→ **THE RECORDS**:
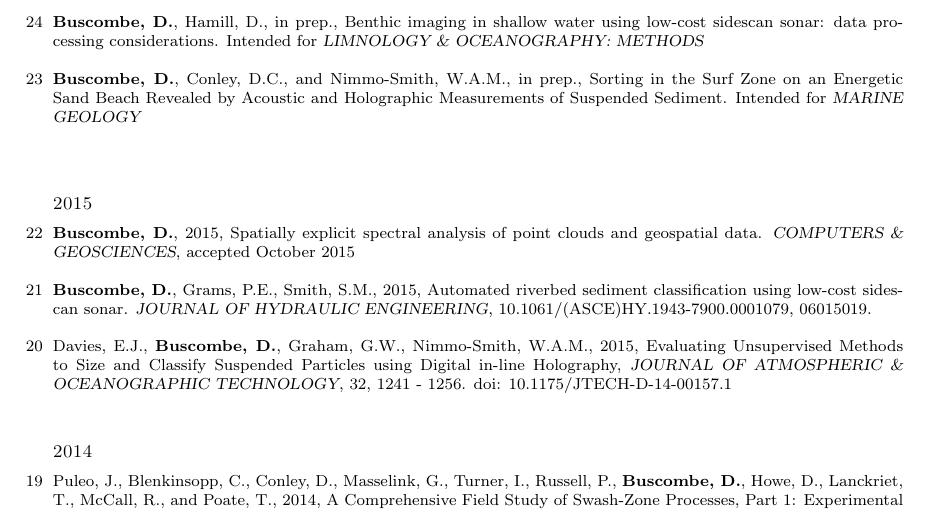
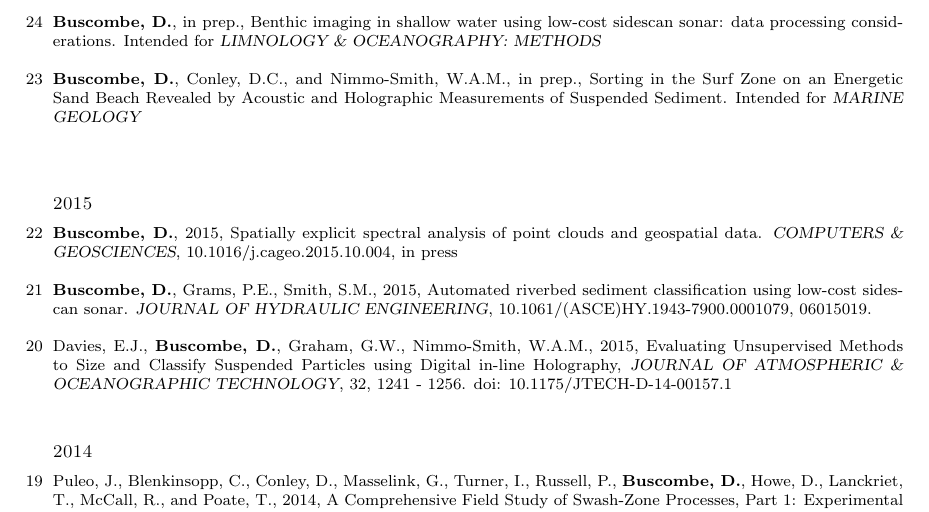
Before and after one commit to nxtruong/CV, a LaTeX CV (Buscombe_CV_full.tex): part of page 2 of 8, cut so that both start at the same text. Compiled offline with pdfLaTeX.

Commit message:
Wed Oct 14 08:44:49 MST 2015

```diff
--- a/Buscombe_CV_full.tex
+++ b/Buscombe_CV_full.tex
@@ -95,7 +95,7 @@ http://dbuscombe-usgs.github.com
 
 	\item[25] {\bf Buscombe, D.}, Grams, P.E., in prep, Bed sediment patchiness on the Colorado River in Marble Canyon. Intended for {\sl JOURNAL OF GEOPHYSICAL RESEARCH - EARTH SURFACE}.
 
-	\item[24] {\bf Buscombe, D.}, Hamill, D., in prep., Benthic imaging in shallow water using low-cost sidescan sonar: data processing considerations. Intended for {\sl LIMNOLOGY \& OCEANOGRAPHY: METHODS}\\
+	\item[24] {\bf Buscombe, D.}, in prep., Benthic imaging in shallow water using low-cost sidescan sonar: data processing considerations. Intended for {\sl LIMNOLOGY \& OCEANOGRAPHY: METHODS}\\
 
 	\item[23] {\bf 	Buscombe, D.}, Conley, D.C., and Nimmo-Smith, W.A.M., in prep., Sorting in the Surf Zone on an Energetic Sand Beach Revealed by Acoustic and Holographic Measurements of Suspended Sediment. Intended for {\sl MARINE GEOLOGY}\\
 
@@ -104,7 +104,7 @@ http://dbuscombe-usgs.github.com
 	\subsection{\mysidestyle 2015}
 	\begin{list1}
 
-	\item[22] {\bf 	Buscombe, D.}, 2015, Spatially explicit spectral analysis of point clouds and geospatial data. {\sl COMPUTERS \& GEOSCIENCES}, accepted October 2015\\
+	\item[22] {\bf 	Buscombe, D.}, 2015, Spatially explicit spectral analysis of point clouds and geospatial data. {\sl COMPUTERS \& GEOSCIENCES}, 10.1016/j.cageo.2015.10.004, in press\\
 
 	\item[21] {\bf Buscombe, D.}, Grams, P.E., Smith, S.M., 2015, Automated riverbed sediment classification using low-cost sidescan sonar. {\sl JOURNAL OF HYDRAULIC ENGINEERING}, 10.1061/(ASCE)HY.1943-7900.0001079, 06015019.\\
 
```
Also changed, not shown: 4 other files.
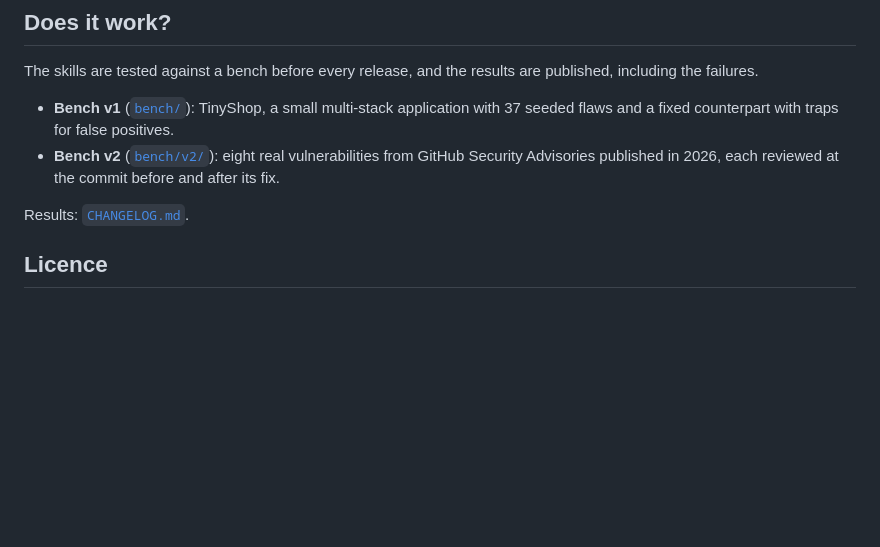
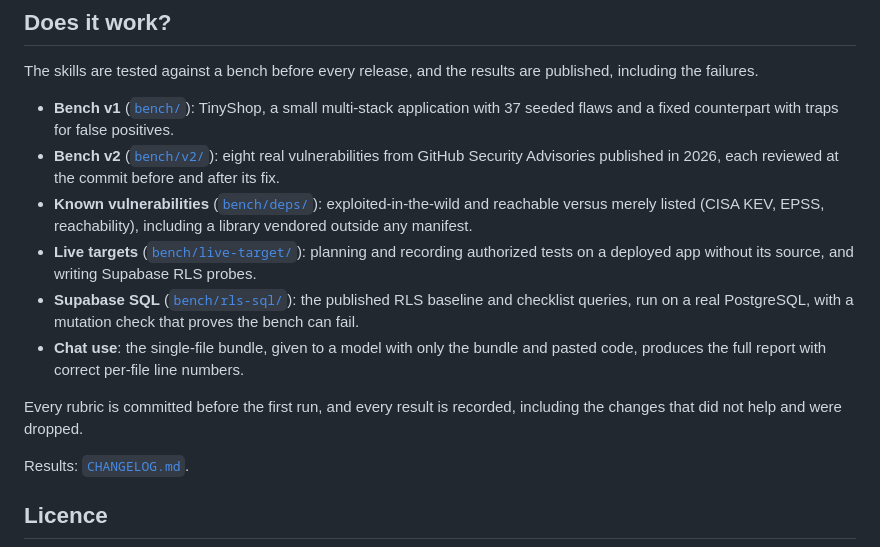
Before and after one commit to mbart75/appsec-skills, a Markdown page: README.md, the part around the change. GitHub-like rendering; blank space fills up the shorter version.

Commit message:
docs(readme): list the benches added since 0.2
Co-Authored-By: Claude Opus 5.5 <noreply@anthropic.com>

```diff
--- a/README.md
+++ b/README.md
@@ -102,6 +102,12 @@ The skills are tested against a bench before every release, and the results are
 
 - **Bench v1** ([`bench/`](bench/)): TinyShop, a small multi-stack application with 37 seeded flaws and a fixed counterpart with traps for false positives.
 - **Bench v2** ([`bench/v2/`](bench/v2/)): eight real vulnerabilities from GitHub Security Advisories published in 2026, each reviewed at the commit before and after its fix.
+- **Known vulnerabilities** ([`bench/deps/`](bench/deps/)): exploited-in-the-wild and reachable versus merely listed (CISA KEV, EPSS, reachability), including a library vendored outside any manifest.
+- **Live targets** ([`bench/live-target/`](bench/live-target/)): planning and recording authorized tests on a deployed app without its source, and writing Supabase RLS probes.
+- **Supabase SQL** ([`bench/rls-sql/`](bench/rls-sql/)): the published RLS baseline and checklist queries, run on a real PostgreSQL, with a mutation check that proves the bench can fail.
+- **Chat use**: the single-file bundle, given to a model with only the bundle and pasted code, produces the full report with correct per-file line numbers.
+
+Every rubric is committed before the first run, and every result is recorded, including the changes that did not help and were dropped.
 
 Results: [`CHANGELOG.md`](CHANGELOG.md).
 
```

→ **REQUIRED ACTION**: Restate the material above word for word; pictures do not belong in the copy.

→ **RESULT FOR THIS TASK**:
Before and after one commit to nxtruong/CV, a LaTeX CV (Buscombe_CV_full.tex): part of page 2 of 8, cut so that both start at the same text. Compiled offline with pdfLaTeX.

Commit message:
Wed Oct 14 08:44:49 MST 2015

```diff
--- a/Buscombe_CV_full.tex
+++ b/Buscombe_CV_full.tex
@@ -95,7 +95,7 @@ http://dbuscombe-usgs.github.com
 
 	\item[25] {\bf Buscombe, D.}, Grams, P.E., in prep, Bed sediment patchiness on the Colorado River in Marble Canyon. Intended for {\sl JOURNAL OF GEOPHYSICAL RESEARCH - EARTH SURFACE}.
 
-	\item[24] {\bf Buscombe, D.}, Hamill, D., in prep., Benthic imaging in shallow water using low-cost sidescan sonar: data processing considerations. Intended for {\sl LIMNOLOGY \& OCEANOGRAPHY: METHODS}\\
+	\item[24] {\bf Buscombe, D.}, in prep., Benthic imaging in shallow water using low-cost sidescan sonar: data processing considerations. Intended for {\sl LIMNOLOGY \& OCEANOGRAPHY: METHODS}\\
 
 	\item[23] {\bf 	Buscombe, D.}, Conley, D.C., and Nimmo-Smith, W.A.M., in prep., Sorting in the Surf Zone on an Energetic Sand Beach Revealed by Acoustic and Holographic Measurements of Suspended Sediment. Intended for {\sl MARINE GEOLOGY}\\
 
@@ -104,7 +104,7 @@ http://dbuscombe-usgs.github.com
 	\subsection{\mysidestyle 2015}
 	\begin{list1}
 
-	\item[22] {\bf 	Buscombe, D.}, 2015, Spatially explicit spectral analysis of point clouds and geospatial data. {\sl COMPUTERS \& GEOSCIENCES}, accepted October 2015\\
+	\item[22] {\bf 	Buscombe, D.}, 2015, Spatially explicit spectral analysis of point clouds and geospatial data. {\sl COMPUTERS \& GEOSCIENCES}, 10.1016/j.cageo.2015.10.004, in press\\
 
 	\item[21] {\bf Buscombe, D.}, Grams, P.E., Smith, S.M., 2015, Automated riverbed sediment classification using low-cost sidescan sonar. {\sl JOURNAL OF HYDRAULIC ENGINEERING}, 10.1061/(ASCE)HY.1943-7900.0001079, 06015019.\\
 
```
Also changed, not shown: 4 other files.
Before and after one commit to mbart75/appsec-skills, a Markdown page: README.md, the part around the change. GitHub-like rendering; blank space fills up the shorter version.

Commit message:
docs(readme): list the benches added since 0.2
Co-Authored-By: Claude Opus 5.5 <noreply@anthropic.com>

```diff
--- a/README.md
+++ b/README.md
@@ -102,6 +102,12 @@ The skills are tested against a bench before every release, and the results are
 
 - **Bench v1** ([`bench/`](bench/)): TinyShop, a small multi-stack application with 37 seeded flaws and a fixed counterpart with traps for false positives.
 - **Bench v2** ([`bench/v2/`](bench/v2/)): eight real vulnerabilities from GitHub Security Advisories published in 2026, each reviewed at the commit before and after its fix.
+- **Known vulnerabilities** ([`bench/deps/`](bench/deps/)): exploited-in-the-wild and reachable versus merely listed (CISA KEV, EPSS, reachability), including a library vendored outside any manifest.
+- **Live targets** ([`bench/live-target/`](bench/live-target/)): planning and recording authorized tests on a deployed app without its source, and writing Supabase RLS probes.
+- **Supabase SQL** ([`bench/rls-sql/`](bench/rls-sql/)): the published RLS baseline and checklist queries, run on a real PostgreSQL, with a mutation check that proves the bench can fail.
+- **Chat use**: the single-file bundle, given to a model with only the bundle and pasted code, produces the full report with correct per-file line numbers.
+
+Every rubric is committed before the first run, and every result is recorded, including the changes that did not help and were dropped.
 
 Results: [`CHANGELOG.md`](CHANGELOG.md).
 
```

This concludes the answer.